When renting it is illegal to be discriminated against. The Austin Tenants Council published an article in their Spring 2010 addressing the issue and providing support to those who have been discriminated.

“Discrimination based on how you look, the religion you practice, or because you have children or are disabled is illegal and unacceptable,” said John Trasviña, assistant secretary for Fair Housing and Equal Opportunity at the U.S. Department of Housing and Urban Development. “In the aftermath of Dr. Martin Luther King Jr.’s assassination in April 1968, President Johnson moved for passage of the Fair Housing Act to bring the nation forward and together. Since then, we have made progress but there remains work to be done. It is time to act.”
Trasviña gave the keynote address at “New Beginnings,” a conference presented by the City of Austin Equal Employment/Fair Housing Office to recognize Fair Housing Month, celebrated each April. Eighty-five attorneys, housing investigators, civil rights advocates, public and private housing landlords, and officials from the City of Austin’s Neighborhood Housing and Community Development attended the seminar. Settlements from fair housing conciliation agreements allowed ATC to send nine lawyers who participate in its Cooperating Attorney Referral Program to the training. Nekesha Phoenix, ATC Fair Housing Program Director, and Mary Daniels Dulan, executive director of the Metropolitan Fair Housing Council of Oklahoma City, presented a fair housing case update.
Trasviña recognized Austin as a national leader in protecting the rights of people who are lesbian, gay, bisexual, or transgendered (LGBT). Federal law does not prohibit discrimination in housing based on sexual orientation or gender identity; however, the City of Austin’s Fair Housing Ordinance has made it illegal to discriminate based on sexual orientation for more than a decade and gender identity since 2004.
Federal policies need to adjust to the 21st century notion of family, Trasviña stated.

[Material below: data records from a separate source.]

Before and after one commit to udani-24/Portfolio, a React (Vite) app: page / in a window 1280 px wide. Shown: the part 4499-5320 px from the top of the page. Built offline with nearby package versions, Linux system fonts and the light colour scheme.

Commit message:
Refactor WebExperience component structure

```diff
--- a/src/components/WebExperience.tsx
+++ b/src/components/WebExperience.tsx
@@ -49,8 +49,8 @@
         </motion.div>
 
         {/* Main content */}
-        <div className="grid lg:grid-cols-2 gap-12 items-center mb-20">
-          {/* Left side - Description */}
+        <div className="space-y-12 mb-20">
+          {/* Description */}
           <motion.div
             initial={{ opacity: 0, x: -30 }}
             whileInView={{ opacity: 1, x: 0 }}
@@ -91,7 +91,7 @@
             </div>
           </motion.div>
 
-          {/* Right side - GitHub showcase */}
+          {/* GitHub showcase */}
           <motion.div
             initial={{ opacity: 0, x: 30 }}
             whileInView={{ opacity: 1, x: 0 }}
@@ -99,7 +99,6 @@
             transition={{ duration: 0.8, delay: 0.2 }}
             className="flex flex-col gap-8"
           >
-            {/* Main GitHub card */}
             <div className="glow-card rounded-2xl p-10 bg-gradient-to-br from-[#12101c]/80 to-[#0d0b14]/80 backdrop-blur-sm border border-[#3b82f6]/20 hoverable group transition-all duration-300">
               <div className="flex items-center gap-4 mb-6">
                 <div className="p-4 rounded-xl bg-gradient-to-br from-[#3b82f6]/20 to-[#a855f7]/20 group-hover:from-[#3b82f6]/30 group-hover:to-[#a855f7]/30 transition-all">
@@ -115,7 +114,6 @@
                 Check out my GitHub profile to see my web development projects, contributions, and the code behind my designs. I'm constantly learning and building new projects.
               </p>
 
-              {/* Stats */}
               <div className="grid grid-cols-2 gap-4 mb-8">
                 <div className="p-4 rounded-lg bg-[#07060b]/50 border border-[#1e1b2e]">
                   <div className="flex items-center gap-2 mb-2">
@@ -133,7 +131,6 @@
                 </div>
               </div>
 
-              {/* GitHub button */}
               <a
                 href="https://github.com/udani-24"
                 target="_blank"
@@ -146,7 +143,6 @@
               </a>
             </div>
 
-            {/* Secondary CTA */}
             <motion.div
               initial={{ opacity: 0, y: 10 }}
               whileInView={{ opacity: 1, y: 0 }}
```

HUD is preparing to conduct a first-ever national assessment of housing discrimination against members of the LGBT community and is seeking suggestions from the public on how best to execute the study (to leave feedback, visit http://portal.hud.gov/portal/page/portal/HUD/LGBT_Discrimination_Study/comments). In addition, three bills are pending in Congress that seek to expand the federal Fair Housing Act to prohibit discrimination on the basis of sexual orientation and gender identity. “No one should have to hide their identity,” Trasviña said, to secure a place to live.
Assistant Secretary John Trasviña visited Austin during Fair Housing Month and met with ATC’s Morgan Morrison; Katherine Stark; and Nekesha Phoenix.
For the past two decades, the City of Austin has awarded Community Development Block Grant funding to the Austin Tenants’ Council to administer its tenant-landlord programs and services. The CDBG program was enacted in 1974 to provide grants to eligible communities across the country to provide decent, safe, and sanitary housing, a suitable living environment, and economic opportunities to low- and moderate-income individuals.
On April 9, the City and ATC recognized National CDBG Week and Fair Housing Month. “Our partnership with the Austin Tenants’ Council is crucial, particularly in our community where the majority of residents are renters,” said Margaret Shaw, director of Neighborhood Housing and Community Development. Elizabeth Granados, whose landlord refused to fix the hot water and a shattered sliding glass door, encouraged other tenants to contact ATC at 474-1961 for assistance.”